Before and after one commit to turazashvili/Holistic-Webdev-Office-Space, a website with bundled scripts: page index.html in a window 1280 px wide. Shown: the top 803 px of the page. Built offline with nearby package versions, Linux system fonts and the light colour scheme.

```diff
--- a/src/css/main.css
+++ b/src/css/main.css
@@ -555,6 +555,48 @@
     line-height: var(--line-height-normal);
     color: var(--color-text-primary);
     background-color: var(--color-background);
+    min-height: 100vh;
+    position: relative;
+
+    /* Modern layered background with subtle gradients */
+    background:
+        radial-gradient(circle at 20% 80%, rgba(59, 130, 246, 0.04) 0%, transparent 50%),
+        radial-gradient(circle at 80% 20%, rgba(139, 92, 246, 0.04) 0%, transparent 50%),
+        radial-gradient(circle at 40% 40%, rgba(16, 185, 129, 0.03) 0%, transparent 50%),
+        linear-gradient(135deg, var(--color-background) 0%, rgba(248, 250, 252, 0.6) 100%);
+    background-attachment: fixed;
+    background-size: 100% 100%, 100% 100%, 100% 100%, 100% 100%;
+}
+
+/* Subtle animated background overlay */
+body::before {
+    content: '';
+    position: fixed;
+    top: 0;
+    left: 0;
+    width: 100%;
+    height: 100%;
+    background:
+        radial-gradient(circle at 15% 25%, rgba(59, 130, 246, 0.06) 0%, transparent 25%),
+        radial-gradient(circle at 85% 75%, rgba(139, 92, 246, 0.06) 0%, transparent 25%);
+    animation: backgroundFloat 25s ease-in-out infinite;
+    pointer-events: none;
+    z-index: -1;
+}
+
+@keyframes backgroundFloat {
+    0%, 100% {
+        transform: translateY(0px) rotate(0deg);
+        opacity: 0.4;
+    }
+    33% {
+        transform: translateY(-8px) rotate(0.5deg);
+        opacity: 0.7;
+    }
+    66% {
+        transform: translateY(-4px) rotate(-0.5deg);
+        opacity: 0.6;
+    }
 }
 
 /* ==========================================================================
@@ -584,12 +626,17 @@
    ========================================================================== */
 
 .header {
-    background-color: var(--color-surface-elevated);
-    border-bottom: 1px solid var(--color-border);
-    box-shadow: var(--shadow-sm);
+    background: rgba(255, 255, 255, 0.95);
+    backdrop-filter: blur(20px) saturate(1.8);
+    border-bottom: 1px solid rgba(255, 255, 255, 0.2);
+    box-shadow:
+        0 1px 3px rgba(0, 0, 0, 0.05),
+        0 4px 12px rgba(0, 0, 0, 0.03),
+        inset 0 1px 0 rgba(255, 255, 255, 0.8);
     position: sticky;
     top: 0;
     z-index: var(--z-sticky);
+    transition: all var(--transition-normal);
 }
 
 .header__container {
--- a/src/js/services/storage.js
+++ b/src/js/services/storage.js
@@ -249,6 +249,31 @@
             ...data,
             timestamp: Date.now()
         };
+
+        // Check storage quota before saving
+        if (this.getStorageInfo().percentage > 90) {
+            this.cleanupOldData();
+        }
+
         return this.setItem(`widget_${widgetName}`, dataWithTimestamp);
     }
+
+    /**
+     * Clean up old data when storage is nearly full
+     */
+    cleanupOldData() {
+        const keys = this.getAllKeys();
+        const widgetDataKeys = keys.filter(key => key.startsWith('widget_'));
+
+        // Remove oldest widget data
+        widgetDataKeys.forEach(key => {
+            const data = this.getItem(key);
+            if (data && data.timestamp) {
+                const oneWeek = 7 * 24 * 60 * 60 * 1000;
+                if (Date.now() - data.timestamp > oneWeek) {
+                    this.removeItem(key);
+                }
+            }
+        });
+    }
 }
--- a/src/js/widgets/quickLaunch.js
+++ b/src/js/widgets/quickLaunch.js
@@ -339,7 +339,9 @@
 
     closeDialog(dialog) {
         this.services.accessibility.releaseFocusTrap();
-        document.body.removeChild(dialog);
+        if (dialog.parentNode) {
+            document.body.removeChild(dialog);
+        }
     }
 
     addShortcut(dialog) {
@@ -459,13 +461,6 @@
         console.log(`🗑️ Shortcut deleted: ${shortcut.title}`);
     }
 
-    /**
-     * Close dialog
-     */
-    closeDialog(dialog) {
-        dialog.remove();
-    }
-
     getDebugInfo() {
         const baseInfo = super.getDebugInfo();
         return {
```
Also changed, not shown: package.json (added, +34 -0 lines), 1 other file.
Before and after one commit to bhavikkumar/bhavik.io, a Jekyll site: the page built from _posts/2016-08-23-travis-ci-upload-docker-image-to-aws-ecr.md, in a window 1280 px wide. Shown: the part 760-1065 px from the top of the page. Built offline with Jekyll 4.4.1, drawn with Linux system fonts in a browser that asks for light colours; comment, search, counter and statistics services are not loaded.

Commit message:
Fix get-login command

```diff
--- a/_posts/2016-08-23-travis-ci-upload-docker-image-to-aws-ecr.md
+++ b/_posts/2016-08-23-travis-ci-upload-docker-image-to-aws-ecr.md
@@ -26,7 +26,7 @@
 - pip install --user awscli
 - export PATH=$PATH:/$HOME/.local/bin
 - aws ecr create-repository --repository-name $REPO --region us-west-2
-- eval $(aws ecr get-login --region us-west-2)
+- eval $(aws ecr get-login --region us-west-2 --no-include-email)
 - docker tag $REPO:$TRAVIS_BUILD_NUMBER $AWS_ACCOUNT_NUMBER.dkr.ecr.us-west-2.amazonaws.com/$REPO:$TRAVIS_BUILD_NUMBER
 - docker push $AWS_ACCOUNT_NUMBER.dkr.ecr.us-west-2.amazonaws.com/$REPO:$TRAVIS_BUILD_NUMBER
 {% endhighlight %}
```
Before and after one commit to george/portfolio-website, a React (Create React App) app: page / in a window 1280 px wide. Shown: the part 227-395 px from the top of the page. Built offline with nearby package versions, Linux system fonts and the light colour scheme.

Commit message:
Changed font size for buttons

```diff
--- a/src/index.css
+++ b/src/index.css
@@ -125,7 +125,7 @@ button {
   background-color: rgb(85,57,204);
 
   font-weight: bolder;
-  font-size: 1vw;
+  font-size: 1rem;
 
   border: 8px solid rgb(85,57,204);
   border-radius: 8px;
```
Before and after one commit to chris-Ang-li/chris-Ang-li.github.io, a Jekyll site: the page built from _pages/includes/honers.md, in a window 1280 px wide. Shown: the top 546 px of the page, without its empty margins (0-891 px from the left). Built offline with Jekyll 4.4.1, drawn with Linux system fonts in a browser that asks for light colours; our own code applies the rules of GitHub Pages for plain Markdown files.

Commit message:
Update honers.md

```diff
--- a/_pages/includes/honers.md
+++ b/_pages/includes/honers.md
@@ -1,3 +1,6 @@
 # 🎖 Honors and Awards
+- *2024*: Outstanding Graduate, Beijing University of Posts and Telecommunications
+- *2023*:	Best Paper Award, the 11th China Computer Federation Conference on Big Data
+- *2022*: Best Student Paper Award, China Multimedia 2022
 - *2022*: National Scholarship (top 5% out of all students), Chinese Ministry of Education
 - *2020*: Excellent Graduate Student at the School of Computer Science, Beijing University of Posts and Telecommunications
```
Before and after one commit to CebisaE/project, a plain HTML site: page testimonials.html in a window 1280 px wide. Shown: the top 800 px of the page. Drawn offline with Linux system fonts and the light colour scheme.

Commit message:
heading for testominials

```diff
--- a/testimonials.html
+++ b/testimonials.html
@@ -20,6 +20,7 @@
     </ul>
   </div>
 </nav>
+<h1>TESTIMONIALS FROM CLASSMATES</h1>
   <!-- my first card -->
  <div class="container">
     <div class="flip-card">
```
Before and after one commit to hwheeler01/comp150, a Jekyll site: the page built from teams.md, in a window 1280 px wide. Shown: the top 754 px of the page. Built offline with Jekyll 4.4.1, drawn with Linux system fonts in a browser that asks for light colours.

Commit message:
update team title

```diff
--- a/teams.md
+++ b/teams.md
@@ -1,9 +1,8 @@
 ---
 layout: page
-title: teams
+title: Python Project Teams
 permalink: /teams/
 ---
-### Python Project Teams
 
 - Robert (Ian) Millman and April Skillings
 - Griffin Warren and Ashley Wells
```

## [Task statement]
Scan the entries above for the string "honers" and copy each line that contains it.

## [Output of the task]
Before and after one commit to chris-Ang-li/chris-Ang-li.github.io, a Jekyll site: the page built from _pages/includes/honers.md, in a window 1280 px wide. Shown: the top 546 px of the page, without its empty margins (0-891 px from the left). Built offline with Jekyll 4.4.1, drawn with Linux system fonts in a browser that asks for light colours; our own code applies the rules of GitHub Pages for plain Markdown files.
Update honers.md
--- a/_pages/includes/honers.md
+++ b/_pages/includes/honers.md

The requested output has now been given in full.